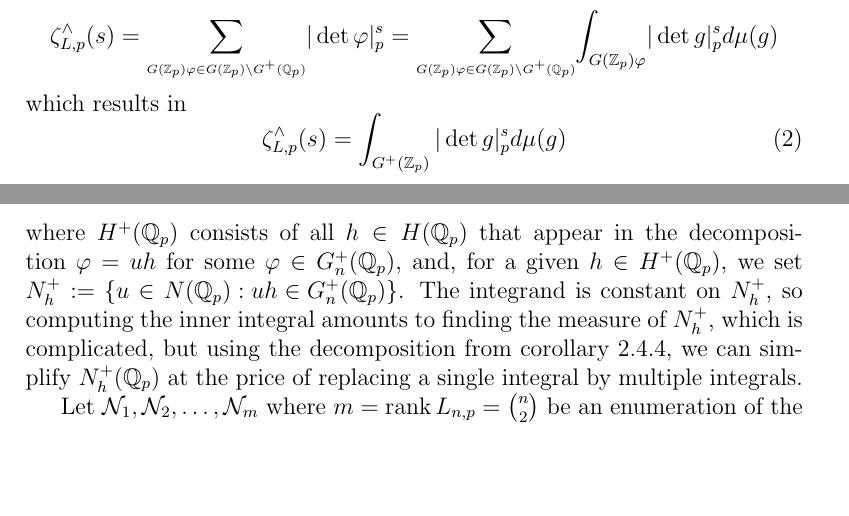
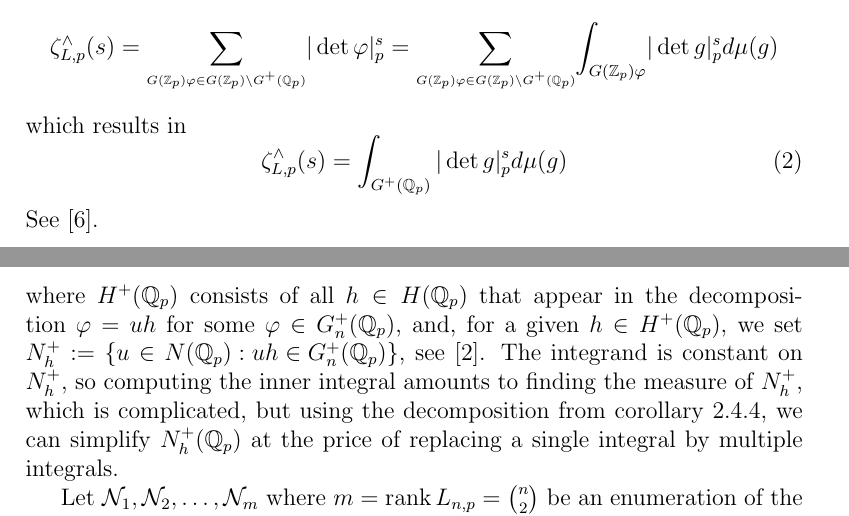
Before and after one commit to HaimL76/automorphisms, a LaTeX paper (proposal-long-review.tex): two parts of pages 6 and 13 of 14, joined at a grey line, cut so that both start at the same text, the shorter picture padded with empty space. Compiled offline with pdfLaTeX.

Commit message:
long 102

```diff
--- a/proposal-long-review.tex
+++ b/proposal-long-review.tex
@@ -120,8 +120,9 @@ Observe that $[L_{p}:M]=|\det\varphi|_p^{-1}$, where $|\cdot|_p$ is the $p$-adic
 We fix a specific right Haar measure $\mu$ on the group $G(\mathbb{Q}_{p})$ by normalizing $\mu(G(\mathbb{Z}_p))=1$. Now we are able to express $\zeta_{L,p}^{\wedge}(s)$ as a $p$-adic integral, as first done by du Sautoy and Lubotzky \cite{DuSautoyLubotzky}. Since $|\det{g}|_{p}^{s}$ is constant on right cosets of $G(\mathbb{Z}_{p})$, we have $|\det\varphi|_{p}^{s}=\displaystyle\int_{G(\mathbb{Z}_p)\varphi}{|\det{g}|_{p}^{s}}d\mu(g)$. By \eqref{eq:proisomorphic.zeta}, we have \[\zeta_{L,p}^{\wedge}(s)=\underset{\scriptscriptstyle G(\mathbb{Z}_p)\varphi\in G(\mathbb{Z}_p)\backslash{G^{+}(\mathbb{Q}_p)}}{\sum}|\det\varphi|_{p}^{s}=\underset{\scriptscriptstyle{G(\mathbb{Z}_p)}\varphi\in G(\mathbb{Z}_p)\backslash{G^{+}(\mathbb{Q}_p)}}{\sum}\displaystyle{\int_{G(\mathbb{Z}_p)\varphi}}{|\det{g}|_{p}^{s}}d\mu(g)\]
 which results in \begin{equation}
 \label{eq:p-adic.integral}
-\zeta_{L,p}^{\wedge}(s)=\displaystyle\int_{G^{+}(\mathbb{Z}_p)}{|\det{g}|_{p}^{s}}d\mu(g)
+\zeta_{L,p}^{\wedge}(s)=\displaystyle\int_{G^{+}(\mathbb{Q}_p)}{|\det{g}|_{p}^{s}}d\mu(g)
 \end{equation}
+See \cite{GrunewaldSegalSmith}.
 \section{Research Goals and Methodology}
 \subsection{The Lie algebras $L_{n}$}
 Let $R$ be a commutative ring, and let $L_{n}(R)$ be the set of strictly upper triangular $n\times{n}$ matrices with elements in $R$. The commutator Lie bracket $[A,B]=AB-BA$ gives $L_{n}(R)$ the structure of a nilpotent $R$-Lie algebra. Set $L_{n}=L_{n}(\mathbb{Z})$ and $\mathcal{L}_{n}=L_{n}(\mathbb{Q})$, while $L_{n,p}=L_{n}(\mathbb{Z}_{p})$ and $\mathcal{L}_{n,p}=L_{n}(\mathbb{Q}_{p})$.
@@ -294,7 +295,7 @@ where $\Tilde{N}_{r}=N_{r}\cap{N(\mathbb{Z}_{p})}$ and $\Tilde{N}_{r,k}=\{\varph
 After this computation of $G_{n}^{0}(\mathbb{Z}_{p})$, we need to identify the monoid $G_{n}^{+}(\mathbb{Q}_p)$, which is expected to be a substantial challenge.
 
 By applying Fubini's theorem for semidirect products of topological groups, we have that \[\zeta_{L_{n,p}}^{\wedge}(s)=\displaystyle\int_{G_{n}^{+}(\mathbb{Q}_p)}|\det{\varphi}|_p^sd\mu_{G_{n}(\mathbb{Z}_p)\varphi}=\displaystyle\int_{H^+(\mathbb{Q}_p)}\left(\displaystyle\int_{N_{h}^+}|\det{uh}|_p^sd\mu_{N(\mathbb{Q}_p)}\right)d\mu_{H(\mathbb{Q}_p)}\]
-where $H^+(\mathbb{Q}_p)$ consists of all $h\in{H(\mathbb{Q}_{p})}$ that appear in the decomposition $\varphi=uh$ for some $\varphi\in{G_{n}^{+}(\mathbb{Q}_{p})}$, and, for a given $h\in{H^{+}(\mathbb{Q}_{p})}$, we set $N_{h}^{+}:=\{u\in{N(\mathbb{Q}_{p}) : uh\in{G_{n}^{+}(\mathbb{Q}_{p})}}\}$. The integrand is constant on $N_{h}^{+}$, so computing the inner integral amounts to finding the measure of $N_{h}^+$, which is complicated, but using the decomposition from corollary \ref{cor:Nr.decomposition}, we can simplify $N_{h}^{+}(\mathbb{Q}_{p})$ at the price of replacing a single integral by multiple integrals.
+where $H^+(\mathbb{Q}_p)$ consists of all $h\in{H(\mathbb{Q}_{p})}$ that appear in the decomposition $\varphi=uh$ for some $\varphi\in{G_{n}^{+}(\mathbb{Q}_{p})}$, and, for a given $h\in{H^{+}(\mathbb{Q}_{p})}$, we set $N_{h}^{+}:=\{u\in{N(\mathbb{Q}_{p}) : uh\in{G_{n}^{+}(\mathbb{Q}_{p})}}\}$, see \cite{BermanGlazerSchein}. The integrand is constant on $N_{h}^{+}$, so computing the inner integral amounts to finding the measure of $N_{h}^+$, which is complicated, but using the decomposition from corollary \ref{cor:Nr.decomposition}, we can simplify $N_{h}^{+}(\mathbb{Q}_{p})$ at the price of replacing a single integral by multiple integrals.
 
 Let $\mathcal{N}_{1},\mathcal{N}_{2},\dots,\mathcal{N}_{m}$ where $m=\mathrm{rank}\,L_{n,p}=\binom{n}{2}$ be an enumeration of the subgroups
 \[N_{2,n-2},N_{2,n-3},\dots,N_{2,0},N_{3,n-3},\dots,N_{3,0},\dots\]\[\dots,N_{n-2,2},N_{n-2,1},N_{n-2,0},N'_{n-2},N''_{n-2},N_{n-1}\]
```
Also changed, not shown: proposal-long-review.pdf, 4 other files.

### Exercise:
Examine the listing above and state the number of lines that contain the word "proposal", with no further remarks.

### Result:
4